The first-ever NFT was minted by artist Kevin McCoy in 2014 — you can see his presentation with technologist Anil Dash here.
Why it matters: While NFTs are regularly talked about as "digital art," few if any of them have much in the way of serious art world credentials.
- McCoy is an exception. With his wife Jennifer, he has established himself over many years as a first-rate digital artist. One of their works is on display now at the Metropolitan Museum of Art.
- "The NFT phenomenon is deeply a part of the art world," says McCoy. "It emerged from the long history of artists engaging with creative technology."
The first NFT, "Quantum," which can be found here, has the kind of historical importance that is sometimes ascribed to CryptoPunks; it's therefore of interest to crypto investors and other NFT-collecting technologists.
- The McCoys' work has historically been collected by art collectors, however — the kind of people who deal in genteel transactions with a gallery, rather than entering into public bidding wars.

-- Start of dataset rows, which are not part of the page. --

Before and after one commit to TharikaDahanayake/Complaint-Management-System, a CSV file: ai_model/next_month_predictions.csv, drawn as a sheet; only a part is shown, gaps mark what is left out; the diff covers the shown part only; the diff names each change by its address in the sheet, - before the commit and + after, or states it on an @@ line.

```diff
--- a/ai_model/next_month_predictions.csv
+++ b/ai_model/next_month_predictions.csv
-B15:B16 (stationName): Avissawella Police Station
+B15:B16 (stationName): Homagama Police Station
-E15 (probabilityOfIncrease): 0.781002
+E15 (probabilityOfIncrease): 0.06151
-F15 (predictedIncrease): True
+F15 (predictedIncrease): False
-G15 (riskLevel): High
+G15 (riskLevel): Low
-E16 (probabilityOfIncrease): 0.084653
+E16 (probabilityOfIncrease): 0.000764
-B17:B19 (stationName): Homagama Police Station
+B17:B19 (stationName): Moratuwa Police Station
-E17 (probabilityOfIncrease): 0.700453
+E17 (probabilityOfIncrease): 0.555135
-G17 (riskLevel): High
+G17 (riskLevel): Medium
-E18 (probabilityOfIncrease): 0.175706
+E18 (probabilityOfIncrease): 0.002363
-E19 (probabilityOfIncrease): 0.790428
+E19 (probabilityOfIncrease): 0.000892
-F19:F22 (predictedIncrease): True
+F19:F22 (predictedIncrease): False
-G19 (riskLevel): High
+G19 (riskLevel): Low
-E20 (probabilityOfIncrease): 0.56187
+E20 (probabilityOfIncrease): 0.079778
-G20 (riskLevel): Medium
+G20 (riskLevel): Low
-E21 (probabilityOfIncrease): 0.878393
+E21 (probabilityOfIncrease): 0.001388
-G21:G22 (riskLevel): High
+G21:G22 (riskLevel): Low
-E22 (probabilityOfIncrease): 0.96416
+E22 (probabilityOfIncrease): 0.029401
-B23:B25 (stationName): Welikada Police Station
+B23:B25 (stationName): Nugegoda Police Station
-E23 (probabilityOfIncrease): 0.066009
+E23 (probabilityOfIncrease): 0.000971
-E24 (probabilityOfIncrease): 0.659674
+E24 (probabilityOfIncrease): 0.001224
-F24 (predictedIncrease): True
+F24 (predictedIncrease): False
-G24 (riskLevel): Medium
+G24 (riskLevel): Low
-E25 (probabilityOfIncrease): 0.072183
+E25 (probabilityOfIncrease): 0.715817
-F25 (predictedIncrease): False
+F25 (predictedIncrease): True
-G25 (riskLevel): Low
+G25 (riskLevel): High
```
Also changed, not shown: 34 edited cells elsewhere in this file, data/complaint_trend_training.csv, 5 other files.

"Quantum" is for sale, if you have $7 million or more to spend on it. What's not clear is exactly how it will be sold. Says Tamas Banovich, McCoy's gallerist at Postmasters gallery in New York: "We are trying to figure out which world is appropriate."